On December 8, 1941, Roosevelt addressed the members of Congress asking for a declaration of war against the Japanese Empire. In his speech, he uttered one of the most famous saying of all time when he referred to the bombing of Pearl Harbour as “a date which will live in infamy”!
Timeline of The Attact On Pearl Harbor December, 7th 1941
December, 7th at 3:42am: The minesweeper Condor is on patrol less than two miles off the entrance to Pearl Harbor. The officer of the deck sees something “about fifty yards ahead off the port bow.” He asks a sailor what he makes of the object. “That’s a periscope, sir,” the sailor replies. “And there aren’t supposed to be any subs in the area.”
December, 7th at 6:10am: Already in flight, Comdr. Mitsuo Fuchida, who will lead the Japanese air attack on Pearl Harbor, sees the Japanese aircraft carriers rocking on a choppy sea. The carriers turn into the wind, and the first wave of planes—183 fighters, bombers, and torpedo planes—roar into the sky.
December, 7th at 6:45am: The U.S. destroyer Ward, which had not been able to find the midget submarine reported by the minesweeper Condor, moves in for the kill. The Ward’s captain, Lt. William W. Outerbridge, has been in command for only two days. He orders men to commence firing. The first shot misses. The second strikes the submarine at the waterline.
December, 7th at 6:53am: From the Ward to the 14th Naval Headquarters, at Pearl Harbor Naval Station: “We have dropped depth charges upon sub operating in defensive sea area.”
December, 7th at 7:02am: The Army’s Opana Mobile Radar Station is one of six radar stations on Oahu. One of the two privates on duty looks at the radar oscilloscope and sees 50 or more aircraft on a bearing for Oahu.
December, 7th at 7:15am: The Ward had sent out its message—that it had attacked an unidentified sub—in code. The message gradually makes its way to the top: Adm. Husband E. Kimmel, commander in chief of the Pacific Fleet. Because there had been so many “false reports of submarines” recently, Kimmel decides to “wait for verification of the report.”
December, 7th at 7:20am: An Army lieutenant who is in training at the radio-network operations center at Fort Shafter gets the Opana radar station report: “the biggest sightings” the radar operator had ever seen. By now the planes are about 70 miles away. The lieutenant believes that the radar had picked up a flight of U.S. B-17 Flying Fortress bombers heading from California to Hawaii.
December, 7th at 7:33am: U.S. code breakers have cracked the Japanese diplomatic code.
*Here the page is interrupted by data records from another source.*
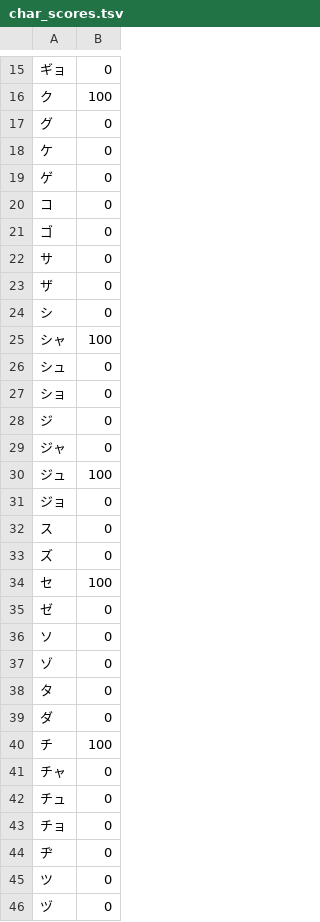
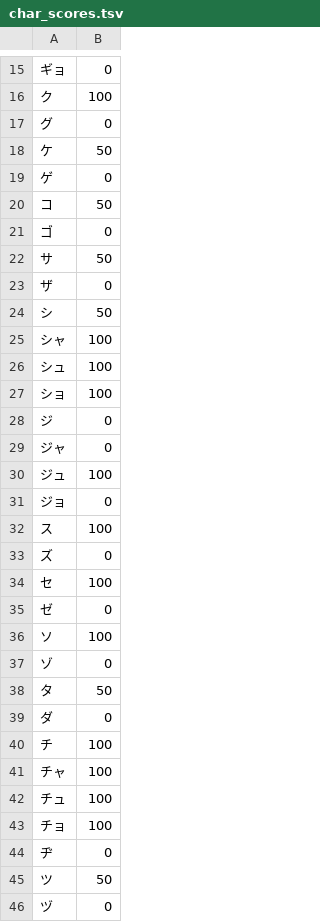
Before and after one commit to mikupaccho/gutto-paccho, a TSV file: data/char_scores.tsv, drawn as a sheet; only a part is shown, gaps mark what is left out; the diff covers the shown part only.

Commit message:
可愛さ指数のラベリングしました

```diff
--- a/data/char_scores.tsv
+++ b/data/char_scores.tsv
@@ -17,12 +17,12 @@
 グ	0
-ケ	0
+ケ	50
 ゲ	0
-コ	0
+コ	50
 ゴ	0
-サ	0
+サ	50
 ザ	0
-シ	0
+シ	50
 シャ	100
-シュ	0
-ショ	0
+シュ	100
+ショ	100
 ジ	0
@@ -31,3 +31,3 @@
 ジョ	0
-ス	0
+ス	100
 ズ	0
@@ -35,12 +35,12 @@
 ゼ	0
-ソ	0
+ソ	100
 ゾ	0
-タ	0
+タ	50
 ダ	0
 チ	100
-チャ	0
-チュ	0
-チョ	0
+チャ	100
+チュ	100
+チョ	100
 ヂ	0
-ツ	0
+ツ	50
 ヅ	0
```
Also changed, not shown: 3 added rows, 3 removed rows and 50 edited cells elsewhere in this file.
From a Tokyo-to-Washington message, President Franklin D. Roosevelt and Gen. George C. Marshall, Army Chief of Staff, learn that Japanese negotiators in Washington have been told to break off talks.
December, 7th at 7:40am: Planes of the first wave take off from the Japanese carriers—49 high-altitude bombers, 51 dive-bombers, 40 torpedo planes, 43 fighters.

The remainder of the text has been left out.